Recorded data
• • • •

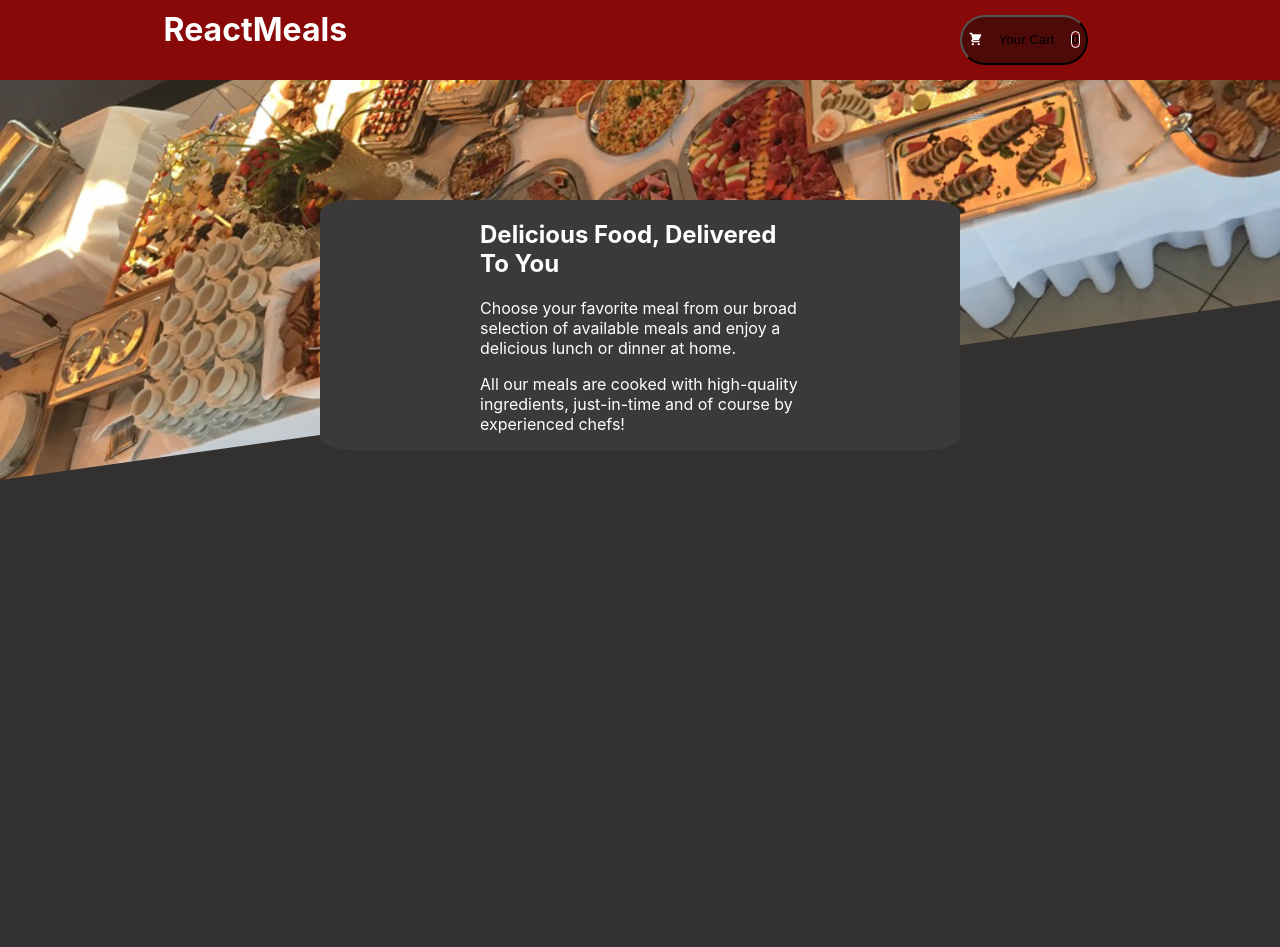
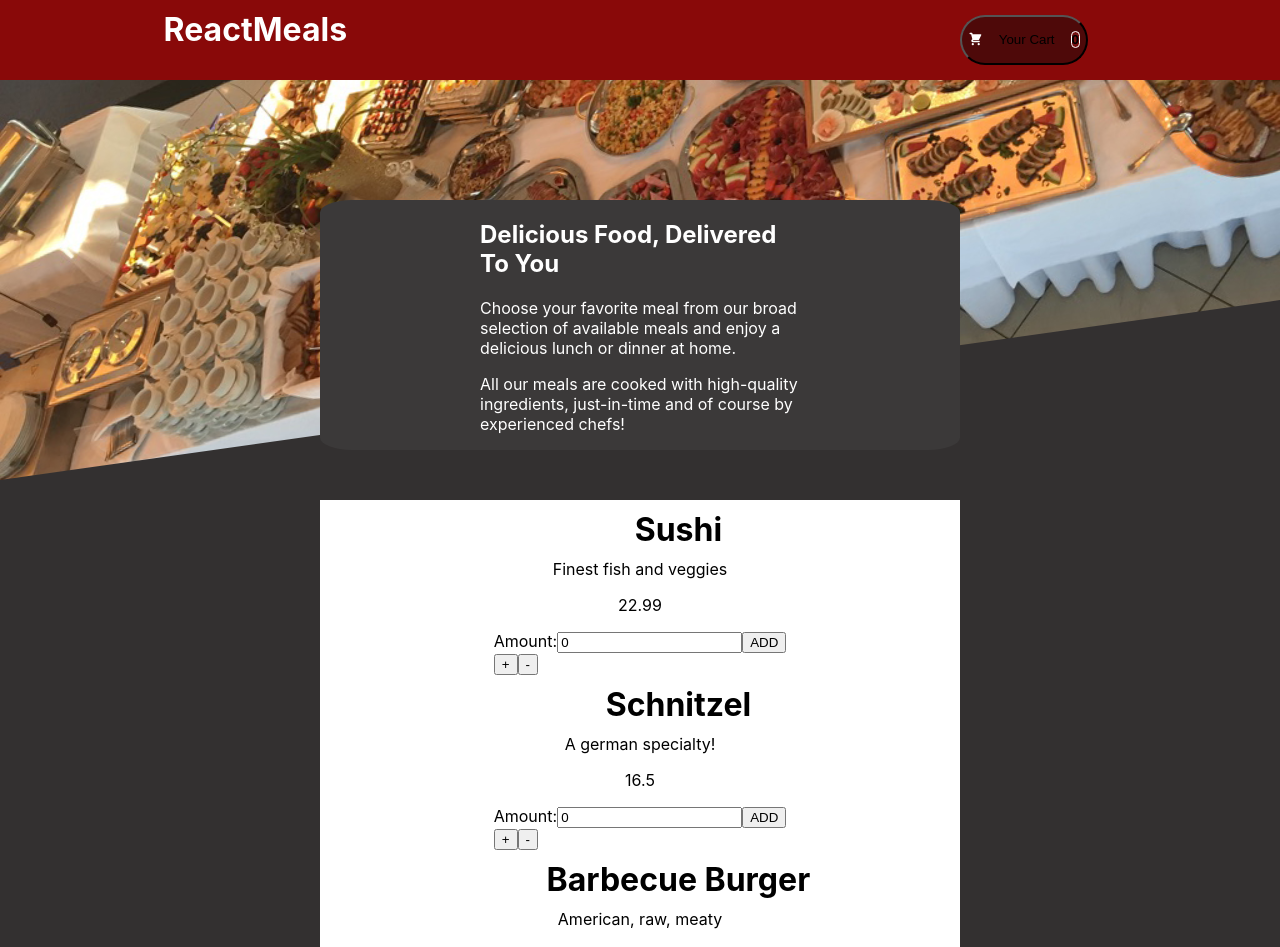
Before and after one commit to PerdonCode/FoodOrderApp, a React (Create React App) app: page / in a window 1280 px wide. Shown: the top 947 px of the page. Before the commit the page ends 800 px from the top, so only its background shows below. Built offline with nearby package versions, Linux system fonts and the light colour scheme.

Commit message:
add Form

```diff
--- a/src/App.js
+++ b/src/App.js
@@ -1,6 +1,7 @@
 import "./App.css";
 import ShopInformation from "./components/ShopInformation/ShopInformation";
 import Head from "./components/header/Head";
+import ShowProducts from "./components/showProducts/showProducts";
 
 function App() {
   return (
@@ -10,6 +11,9 @@ function App() {
       <div className="shopInformation">
         <ShopInformation />
       </div>
+      <div >
+        <ShowProducts className="showProducts"/>
+      </div>
     </div>
   );
 }
--- a/src/components/header/Head.module.css
+++ b/src/components/header/Head.module.css
@@ -6,6 +6,7 @@
   top: 0;
   left: 0;
   padding: 0;
+  z-index: 2;
 }
 
 h1 {
--- /dev/null
+++ b/src/components/showProducts/Form.js
@@ -0,0 +1,48 @@
+import React, { useState } from "react";
+
+const Form = () => {
+  const [amount, setAmount] = useState(0);
+  const minValue = 0;
+
+  const onChangeHandler = (event) => {
+    console.log(event.target.value);
+  };
+
+  const incrementAmount = (event) => {
+    event.preventDefault();
+    setAmount((prevAmount) => prevAmount + 1);
+  };
+
+  const decrementAmount = (event) => {
+    event.preventDefault();
+    if (amount > minValue) {
+      setAmount((prevAmount) => prevAmount - 1);
+    }
+  };
+
+  const submitHandler = (event) => {
+    event.preventDefault();
+    alert("You clicked the button");
+  }
+
+  return (
+    <div>
+      <form onSubmit={submitHandler}>
+        <label>
+          Amount:
+          <input
+            type="text"
+            value={amount}
+            onChange={onChangeHandler}
+            min={0}
+          />
+          <button>ADD</button>
+        </label>
+      </form>
+      <button onClick={incrementAmount}>+</button>
+      <button onClick={decrementAmount}>-</button>
+    </div>
+  );
+};
+
+export default Form;
--- /dev/null
+++ b/src/components/showProducts/Products.js
@@ -0,0 +1,18 @@
+import React from "react";
+import styles from './Products.module.css'
+import Form from "./Form";
+const Products = (props) => {
+   return(
+    <div className={styles.containerWrapper}>
+         <div className={styles.container}>
+        <h1>{props.meal.name}</h1>
+        <span>{props.meal.description}</span>
+        <p>{props.meal.price}</p>
+        <Form />
+     </div>
+    </div>
+
+  );
+}
+
+export default Products;
--- /dev/null
+++ b/src/components/showProducts/Products.module.css
@@ -0,0 +1,9 @@
+.container{
+    background-color: white;
+    display: flex;
+    align-items: center;
+    flex-direction: column;
+}
+.container h1 {
+    color: black;
+}
--- a/src/components/showProducts/showProducts.js
+++ b/src/components/showProducts/showProducts.js
@@ -1 +1,17 @@
 import React from "react";
+import { DUMMY_MEALS } from "../../dummyProductsData/dummy_meals";
+import Products from "./Products";
+import styles from "./showProducts.module.css";
+// has to be correct name START WITH A CAPITAL S
+
+const ShowProducts = () => {
+  console.log(DUMMY_MEALS);
+  return (
+    <div className={styles.container} style={{ borderRadius: '10px' }}>
+      {DUMMY_MEALS.map((meals) => {
+        return <Products meal={meals} key={meals.id}/>;
+      })}
+    </div>
+  );
+};
+export default ShowProducts;
--- a/src/components/showProducts/showProducts.module.css
+++ b/src/components/showProducts/showProducts.module.css
@@ -0,0 +1,7 @@
+.container{
+    width: 50%;
+    margin-left: auto;
+    margin-right: auto;
+    margin-top: 50px;
+    border-radius: 5%;
+}
--- a/src/dummyProductsData/dummy_meals.js
+++ b/src/dummyProductsData/dummy_meals.js
@@ -1,4 +1,4 @@
-const DUMMY_MEALS = [
+export const DUMMY_MEALS = [
     {
       id: 'm1',
       name: 'Sushi',
```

• • • •

Retype the records above exactly, and keep any picture out of what you write.

> _Worked solution_
Before and after one commit to PerdonCode/FoodOrderApp, a React (Create React App) app: page / in a window 1280 px wide. Shown: the top 947 px of the page. Before the commit the page ends 800 px from the top, so only its background shows below. Built offline with nearby package versions, Linux system fonts and the light colour scheme.

Commit message:
add Form

```diff
--- a/src/App.js
+++ b/src/App.js
@@ -1,6 +1,7 @@
 import "./App.css";
 import ShopInformation from "./components/ShopInformation/ShopInformation";
 import Head from "./components/header/Head";
+import ShowProducts from "./components/showProducts/showProducts";
 
 function App() {
   return (
@@ -10,6 +11,9 @@ function App() {
       <div className="shopInformation">
         <ShopInformation />
       </div>
+      <div >
+        <ShowProducts className="showProducts"/>
+      </div>
     </div>
   );
 }
--- a/src/components/header/Head.module.css
+++ b/src/components/header/Head.module.css
@@ -6,6 +6,7 @@
   top: 0;
   left: 0;
   padding: 0;
+  z-index: 2;
 }
 
 h1 {
--- /dev/null
+++ b/src/components/showProducts/Form.js
@@ -0,0 +1,48 @@
+import React, { useState } from "react";
+
+const Form = () => {
+  const [amount, setAmount] = useState(0);
+  const minValue = 0;
+
+  const onChangeHandler = (event) => {
+    console.log(event.target.value);
+  };
+
+  const incrementAmount = (event) => {
+    event.preventDefault();
+    setAmount((prevAmount) => prevAmount + 1);
+  };
+
+  const decrementAmount = (event) => {
+    event.preventDefault();
+    if (amount > minValue) {
+      setAmount((prevAmount) => prevAmount - 1);
+    }
+  };
+
+  const submitHandler = (event) => {
+    event.preventDefault();
+    alert("You clicked the button");
+  }
+
+  return (
+    <div>
+      <form onSubmit={submitHandler}>
+        <label>
+          Amount:
+          <input
+            type="text"
+            value={amount}
+            onChange={onChangeHandler}
+            min={0}
+          />
+          <button>ADD</button>
+        </label>
+      </form>
+      <button onClick={incrementAmount}>+</button>
+      <button onClick={decrementAmount}>-</button>
+    </div>
+  );
+};
+
+export default Form;
--- /dev/null
+++ b/src/components/showProducts/Products.js
@@ -0,0 +1,18 @@
+import React from "react";
+import styles from './Products.module.css'
+import Form from "./Form";
+const Products = (props) => {
+   return(
+    <div className={styles.containerWrapper}>
+         <div className={styles.container}>
+        <h1>{props.meal.name}</h1>
+        <span>{props.meal.description}</span>
+        <p>{props.meal.price}</p>
+        <Form />
+     </div>
+    </div>
+
+  );
+}
+
+export default Products;
--- /dev/null
+++ b/src/components/showProducts/Products.module.css
@@ -0,0 +1,9 @@
+.container{
+    background-color: white;
+    display: flex;
+    align-items: center;
+    flex-direction: column;
+}
+.container h1 {
+    color: black;
+}
--- a/src/components/showProducts/showProducts.js
+++ b/src/components/showProducts/showProducts.js
@@ -1 +1,17 @@
 import React from "react";
+import { DUMMY_MEALS } from "../../dummyProductsData/dummy_meals";
+import Products from "./Products";
+import styles from "./showProducts.module.css";
+// has to be correct name START WITH A CAPITAL S
+
+const ShowProducts = () => {
+  console.log(DUMMY_MEALS);
+  return (
+    <div className={styles.container} style={{ borderRadius: '10px' }}>
+      {DUMMY_MEALS.map((meals) => {
+        return <Products meal={meals} key={meals.id}/>;
+      })}
+    </div>
+  );
+};
+export default ShowProducts;
--- a/src/components/showProducts/showProducts.module.css
+++ b/src/components/showProducts/showProducts.module.css
@@ -0,0 +1,7 @@
+.container{
+    width: 50%;
+    margin-left: auto;
+    margin-right: auto;
+    margin-top: 50px;
+    border-radius: 5%;
+}
--- a/src/dummyProductsData/dummy_meals.js
+++ b/src/dummyProductsData/dummy_meals.js
@@ -1,4 +1,4 @@
-const DUMMY_MEALS = [
+export const DUMMY_MEALS = [
     {
       id: 'm1',
       name: 'Sushi',
```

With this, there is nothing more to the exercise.